The original bodice design made it really easy to alter into a shirt dress. I basically just cut the front facing off the original piece, moved it over a few inches to allow for an overlapping button band, and re-traced it. Not too difficult. Below you can see the pattern illustration for the original front. It’s a really unique construction, but not one I could easily feed through my serger without an impending fiasco!


The fabric I chose is a yarn dyed chambray by Andover Fabrics. I originally bought the yardage for an Archer shirt some months ago but never got around to making it and I was tired of it sitting around in my stash. I had three yards and just barely fit all the pieces on (I had to cut the sleeves on the opposite grain to fit). The fabric color is the result of weaving blue and yellow threads together which makes for a gorgeous seafoam-green-y illusion. The color is called Bluegrass, which I think is pretty accurate.


The yarn dyed construction makes the fabric look almost iridescent in some lights, and is surprisingly difficult to match thread to! I bought every color mint/aqua thread color I could find and none of them were a good match. Out of frustration I started grabbing every single blue, green, grey, taupe, yellow thread I had on my rack in hopes one of them would be a good blend for topstiching. I finally settled on a dusty blue, which I never guessed would look so invisible on seafoam green, but it totally works!


The Factory Dress is a 1920s inspired design that’s meant to have a very loose, straight fit with a semi drop waist. I’ve seen some beautiful examples around the web (here, here, and here) but I wasn’t 100% happy with the silhouette on my frame. With my Lady Turtle rounded upper back/sway back combo, every garment that’s not a fitted shape has the tendency to tent off me, no matter what adjustments I make. I opted not to try to take the dress in or add back darts (though I seriously thought about it) because that’s not how this pattern was drafted to fit. There’s a fine line between fitting a pattern and altering its design, as I’ve learned the hard way with previous versions of the Archer shirt. If I want a slimmer fit, I’ll pick a different dress pattern next time. …or just add a belt!


My simple shaping solution was to make a little button-back belt and attach it to the front. The circumference of the belt is slightly smaller than that of the dress laying flat, so when it’s buttoned it nips in the hips and helps curb some of my sway back tenting while still allowing the dress to hang free and keep its intended loose shape. I feel slightly genius-y about that addition. Not gonna lie 😉


The apron style belt (along with the green fabric and white buttons) really makes the dress look like a 1920s factory uniform (or as Tasha lovingly described it: a dress fit for a scullery maid lol) but that’s kinda why I’m in love with it! I mean, who wouldn’t want to look like a flapper moonlighting as a domestic servant?! Haha!


My plan was to take photos of the dress actually on ME and not on my dress form, but our hot water is mysteriously out as of this morning and I prefer to shower before gracing you with my presence (you’re welcome). I promise I’ll have outfit photos in this dress soon, though!
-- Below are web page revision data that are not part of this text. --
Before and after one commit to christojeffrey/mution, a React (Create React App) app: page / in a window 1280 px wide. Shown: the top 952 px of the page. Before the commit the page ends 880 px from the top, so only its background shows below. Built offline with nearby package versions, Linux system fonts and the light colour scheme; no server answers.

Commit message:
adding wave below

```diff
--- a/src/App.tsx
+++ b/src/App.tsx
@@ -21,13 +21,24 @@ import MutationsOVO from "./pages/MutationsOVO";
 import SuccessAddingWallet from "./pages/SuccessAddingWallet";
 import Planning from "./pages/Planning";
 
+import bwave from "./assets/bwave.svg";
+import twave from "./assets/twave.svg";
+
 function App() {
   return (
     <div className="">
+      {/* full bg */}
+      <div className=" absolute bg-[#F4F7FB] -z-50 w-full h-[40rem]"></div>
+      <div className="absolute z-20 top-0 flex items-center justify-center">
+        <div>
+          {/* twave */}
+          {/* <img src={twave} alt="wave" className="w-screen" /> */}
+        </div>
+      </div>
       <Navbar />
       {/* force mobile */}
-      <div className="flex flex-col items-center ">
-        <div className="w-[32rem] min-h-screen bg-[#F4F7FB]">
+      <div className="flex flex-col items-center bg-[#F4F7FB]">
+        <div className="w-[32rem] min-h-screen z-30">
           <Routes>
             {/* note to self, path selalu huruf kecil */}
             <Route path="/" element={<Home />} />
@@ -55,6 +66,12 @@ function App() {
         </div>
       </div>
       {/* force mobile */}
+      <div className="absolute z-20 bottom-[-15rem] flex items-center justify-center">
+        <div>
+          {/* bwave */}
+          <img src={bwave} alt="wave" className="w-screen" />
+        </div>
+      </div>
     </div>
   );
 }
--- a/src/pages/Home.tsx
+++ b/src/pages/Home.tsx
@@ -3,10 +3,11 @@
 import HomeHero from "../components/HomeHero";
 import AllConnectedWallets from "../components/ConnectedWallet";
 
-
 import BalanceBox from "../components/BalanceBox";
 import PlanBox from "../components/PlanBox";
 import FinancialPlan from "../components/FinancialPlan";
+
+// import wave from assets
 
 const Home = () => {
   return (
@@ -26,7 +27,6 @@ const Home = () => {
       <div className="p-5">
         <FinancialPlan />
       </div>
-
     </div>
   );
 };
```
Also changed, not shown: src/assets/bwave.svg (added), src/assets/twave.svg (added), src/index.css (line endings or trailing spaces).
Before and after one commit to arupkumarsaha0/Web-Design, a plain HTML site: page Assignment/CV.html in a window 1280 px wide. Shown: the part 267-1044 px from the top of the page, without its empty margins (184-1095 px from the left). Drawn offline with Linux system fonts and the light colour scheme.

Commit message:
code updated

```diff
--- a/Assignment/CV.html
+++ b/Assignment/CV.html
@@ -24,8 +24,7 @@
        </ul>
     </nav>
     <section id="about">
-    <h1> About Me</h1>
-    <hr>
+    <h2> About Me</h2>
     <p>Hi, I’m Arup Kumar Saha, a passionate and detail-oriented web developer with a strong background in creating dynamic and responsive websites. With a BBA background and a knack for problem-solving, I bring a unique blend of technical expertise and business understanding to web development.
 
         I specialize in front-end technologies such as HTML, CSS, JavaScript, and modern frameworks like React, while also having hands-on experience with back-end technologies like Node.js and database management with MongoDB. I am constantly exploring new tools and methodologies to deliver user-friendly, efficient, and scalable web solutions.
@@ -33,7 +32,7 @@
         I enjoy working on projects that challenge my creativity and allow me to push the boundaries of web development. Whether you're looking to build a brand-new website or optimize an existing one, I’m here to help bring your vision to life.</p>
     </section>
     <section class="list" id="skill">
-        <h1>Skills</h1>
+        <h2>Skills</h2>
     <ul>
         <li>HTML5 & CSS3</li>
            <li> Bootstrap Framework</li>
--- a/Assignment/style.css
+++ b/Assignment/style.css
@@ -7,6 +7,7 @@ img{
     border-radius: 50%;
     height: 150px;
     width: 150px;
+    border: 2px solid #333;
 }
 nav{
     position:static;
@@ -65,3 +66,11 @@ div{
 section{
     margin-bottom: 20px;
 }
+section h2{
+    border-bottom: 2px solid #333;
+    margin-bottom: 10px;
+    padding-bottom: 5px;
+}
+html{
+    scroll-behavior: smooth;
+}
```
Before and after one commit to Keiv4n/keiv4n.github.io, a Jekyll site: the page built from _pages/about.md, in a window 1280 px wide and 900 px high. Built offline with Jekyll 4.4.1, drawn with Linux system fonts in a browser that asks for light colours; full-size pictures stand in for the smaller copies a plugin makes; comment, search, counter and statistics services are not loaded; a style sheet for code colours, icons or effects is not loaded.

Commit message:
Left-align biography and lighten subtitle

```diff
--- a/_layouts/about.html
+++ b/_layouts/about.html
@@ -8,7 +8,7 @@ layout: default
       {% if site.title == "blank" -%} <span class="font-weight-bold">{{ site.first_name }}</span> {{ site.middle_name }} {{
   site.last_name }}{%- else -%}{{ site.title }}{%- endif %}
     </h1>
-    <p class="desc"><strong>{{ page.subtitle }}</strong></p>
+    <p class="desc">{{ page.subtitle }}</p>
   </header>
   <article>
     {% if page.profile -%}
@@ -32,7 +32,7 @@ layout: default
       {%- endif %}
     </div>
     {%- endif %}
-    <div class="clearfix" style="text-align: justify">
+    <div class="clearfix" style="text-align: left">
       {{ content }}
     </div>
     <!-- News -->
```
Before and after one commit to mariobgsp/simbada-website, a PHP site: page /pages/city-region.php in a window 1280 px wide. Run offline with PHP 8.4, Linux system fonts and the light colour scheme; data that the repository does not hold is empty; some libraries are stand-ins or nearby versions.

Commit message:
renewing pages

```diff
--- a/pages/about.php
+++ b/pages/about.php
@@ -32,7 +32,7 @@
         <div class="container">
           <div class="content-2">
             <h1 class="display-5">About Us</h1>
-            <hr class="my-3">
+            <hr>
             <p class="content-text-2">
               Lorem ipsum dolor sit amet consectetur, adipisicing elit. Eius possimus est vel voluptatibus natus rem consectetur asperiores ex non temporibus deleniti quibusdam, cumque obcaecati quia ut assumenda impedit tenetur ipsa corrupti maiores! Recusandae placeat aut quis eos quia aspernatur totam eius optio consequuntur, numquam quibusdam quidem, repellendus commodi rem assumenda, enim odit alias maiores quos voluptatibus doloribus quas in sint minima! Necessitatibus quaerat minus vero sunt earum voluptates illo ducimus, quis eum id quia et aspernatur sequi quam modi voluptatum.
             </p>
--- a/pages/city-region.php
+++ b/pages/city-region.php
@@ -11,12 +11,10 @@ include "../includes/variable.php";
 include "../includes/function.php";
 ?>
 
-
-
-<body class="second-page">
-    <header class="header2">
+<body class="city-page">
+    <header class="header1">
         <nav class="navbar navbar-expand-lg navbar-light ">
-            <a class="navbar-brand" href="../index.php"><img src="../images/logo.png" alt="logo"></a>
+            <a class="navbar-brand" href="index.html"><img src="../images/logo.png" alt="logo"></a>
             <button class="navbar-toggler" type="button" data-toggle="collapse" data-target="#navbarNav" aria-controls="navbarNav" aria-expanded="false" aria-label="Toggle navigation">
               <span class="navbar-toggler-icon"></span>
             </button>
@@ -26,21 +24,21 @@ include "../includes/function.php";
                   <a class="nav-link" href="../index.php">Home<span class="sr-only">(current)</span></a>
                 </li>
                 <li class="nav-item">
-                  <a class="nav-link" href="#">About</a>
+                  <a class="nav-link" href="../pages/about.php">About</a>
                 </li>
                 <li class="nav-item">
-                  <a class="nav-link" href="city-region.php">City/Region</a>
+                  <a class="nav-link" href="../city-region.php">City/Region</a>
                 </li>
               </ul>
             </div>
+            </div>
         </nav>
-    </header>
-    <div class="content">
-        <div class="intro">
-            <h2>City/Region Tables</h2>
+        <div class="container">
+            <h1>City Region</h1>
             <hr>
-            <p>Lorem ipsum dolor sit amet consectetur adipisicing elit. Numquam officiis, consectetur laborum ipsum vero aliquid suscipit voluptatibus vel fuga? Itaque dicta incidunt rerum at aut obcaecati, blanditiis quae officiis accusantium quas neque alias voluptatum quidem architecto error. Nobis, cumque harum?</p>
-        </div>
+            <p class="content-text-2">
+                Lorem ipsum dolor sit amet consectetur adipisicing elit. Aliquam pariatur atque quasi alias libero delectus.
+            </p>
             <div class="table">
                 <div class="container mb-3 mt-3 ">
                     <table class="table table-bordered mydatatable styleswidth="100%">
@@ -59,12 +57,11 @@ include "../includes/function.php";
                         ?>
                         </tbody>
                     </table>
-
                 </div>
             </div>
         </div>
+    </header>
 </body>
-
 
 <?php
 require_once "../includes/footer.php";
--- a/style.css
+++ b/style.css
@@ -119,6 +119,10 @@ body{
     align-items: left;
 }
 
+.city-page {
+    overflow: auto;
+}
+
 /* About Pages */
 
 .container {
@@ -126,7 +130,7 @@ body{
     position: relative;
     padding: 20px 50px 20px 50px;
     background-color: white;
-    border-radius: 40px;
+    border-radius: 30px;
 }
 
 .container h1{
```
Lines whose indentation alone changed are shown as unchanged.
I’m debating taking the white buttons off and going with darker brown wood instead, because the dress totally looks like a uniform as it is. As I said, I kind of love it more for those reasons but I also don’t necessarily want to look like a Depression Era Girl Scout either. Or maybe I’m into that. …I haven’t decided yet.


All I know is this dress is SO COMFORTABLE and I’m definitely going to make it again! I want to make one tweak to the sleeves so I can attach them flat and sew the side seam all in one go instead of setting them in. I attempted to sew them flat on this version but things got a little awkward at the armpit seam.


Two thumbs up for The Factory Dress so far! I’ll be back with proper outfit shots soon, probably with more hammy animal photos, because unless I lock myself in a separate room the fuzzy photo bombs are inevitable. That’s just the way it is 😉

Speaking of, here’s a super cute instagram snap of Lucille (clearly my Spirit Animal) helping me take photos today.